Sri Lanka is mindful that the EU court decision may have an impact, including from a security perspective, on the large majority of Sri Lankans living in EU territory as well as EU citizens of Sri Lankan-origin who are likely to come under pressure once again by pro-LTTE activists, an External Affairs Ministry statement said.
The Court of Justice of the European Union today ordered the Council of European Union to annul the sanctions imposed on the Sri Lankan group but said their assets should remain frozen "temporarily".
The court annulled specific restrictive measures directed against certain persons and entities by the EU with its view of combating terrorism. The EU had declared the Liberation Tigers of Tamil Eelam (LTTE) a terrorist outfit in 2006, following the earlier proscriptions of the USA and Canada.
EU had declared LTTE a terrorist outfit in 2006
The ban criminalised any activity that could be connected to the LTTE. The defendants in the case were the Council and Commission of the European Union, together with the two member states, the Netherlands and the UK.
Sri Lanka said it is noteworthy that the Court has stressed the annulments to be "on fundamentally procedural grounds" and "do not imply any substantive assessment of the question of the classification of the LTTE as a terrorist group."
"Conscious of the fact that the listing of the LTTE is a matter internal to the EU, Sri Lanka is confident that the European Commission and the EU Member States will take the best possible decision on the future course of action to be taken in this regard, in accordance with their own legal architecture in preserving sovereignty," the statement said.
Apart from the EU, the LTTE is proscribed as a terrorist organisation in the USA, India, Canada, the UK and Sri Lanka.
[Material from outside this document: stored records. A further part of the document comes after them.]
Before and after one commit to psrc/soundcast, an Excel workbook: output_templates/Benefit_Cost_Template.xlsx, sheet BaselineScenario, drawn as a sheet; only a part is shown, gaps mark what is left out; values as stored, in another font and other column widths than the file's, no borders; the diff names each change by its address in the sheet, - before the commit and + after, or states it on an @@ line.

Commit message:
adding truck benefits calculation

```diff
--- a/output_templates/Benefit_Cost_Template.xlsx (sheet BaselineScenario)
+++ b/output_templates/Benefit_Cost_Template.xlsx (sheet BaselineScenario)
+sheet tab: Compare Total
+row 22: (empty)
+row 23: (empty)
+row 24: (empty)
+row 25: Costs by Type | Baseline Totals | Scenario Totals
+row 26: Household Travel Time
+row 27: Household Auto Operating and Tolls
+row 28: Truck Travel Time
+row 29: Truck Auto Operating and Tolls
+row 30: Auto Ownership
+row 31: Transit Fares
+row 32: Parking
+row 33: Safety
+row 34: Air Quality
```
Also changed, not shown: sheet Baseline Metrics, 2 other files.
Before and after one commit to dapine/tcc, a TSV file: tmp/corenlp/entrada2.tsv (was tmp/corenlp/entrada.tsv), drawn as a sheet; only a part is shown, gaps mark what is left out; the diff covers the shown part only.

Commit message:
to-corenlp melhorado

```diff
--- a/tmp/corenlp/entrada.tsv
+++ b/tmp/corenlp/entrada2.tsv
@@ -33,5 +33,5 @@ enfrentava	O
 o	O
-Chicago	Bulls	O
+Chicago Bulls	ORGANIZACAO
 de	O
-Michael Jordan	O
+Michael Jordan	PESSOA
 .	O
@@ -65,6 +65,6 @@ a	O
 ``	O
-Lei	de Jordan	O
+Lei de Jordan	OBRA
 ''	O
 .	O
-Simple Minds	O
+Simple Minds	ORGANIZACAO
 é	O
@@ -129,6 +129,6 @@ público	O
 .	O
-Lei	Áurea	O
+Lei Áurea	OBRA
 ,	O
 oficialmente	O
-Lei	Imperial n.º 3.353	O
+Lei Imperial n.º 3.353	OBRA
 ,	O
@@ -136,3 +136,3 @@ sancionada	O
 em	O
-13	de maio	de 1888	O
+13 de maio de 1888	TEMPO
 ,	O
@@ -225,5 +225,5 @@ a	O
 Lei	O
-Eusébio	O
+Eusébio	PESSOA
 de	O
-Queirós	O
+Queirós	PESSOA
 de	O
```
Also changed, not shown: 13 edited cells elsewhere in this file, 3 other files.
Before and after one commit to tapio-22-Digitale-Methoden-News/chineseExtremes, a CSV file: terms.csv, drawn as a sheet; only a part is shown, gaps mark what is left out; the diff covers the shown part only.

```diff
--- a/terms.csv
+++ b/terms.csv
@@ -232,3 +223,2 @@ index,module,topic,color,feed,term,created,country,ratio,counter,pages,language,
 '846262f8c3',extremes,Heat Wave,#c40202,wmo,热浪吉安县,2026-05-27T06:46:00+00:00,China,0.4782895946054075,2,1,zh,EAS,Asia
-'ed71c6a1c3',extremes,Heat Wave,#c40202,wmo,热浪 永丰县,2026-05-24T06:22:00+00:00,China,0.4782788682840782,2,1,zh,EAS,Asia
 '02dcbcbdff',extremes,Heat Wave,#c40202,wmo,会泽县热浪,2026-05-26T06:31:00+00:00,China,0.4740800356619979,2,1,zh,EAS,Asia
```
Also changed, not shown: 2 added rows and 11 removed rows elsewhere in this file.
The LTTE was engaged in an "armed conflict" with the Sri Lankan government forces for nearly-three decades, but were defeated in 2009 following the death of its chief Velupillai Prabhakaran.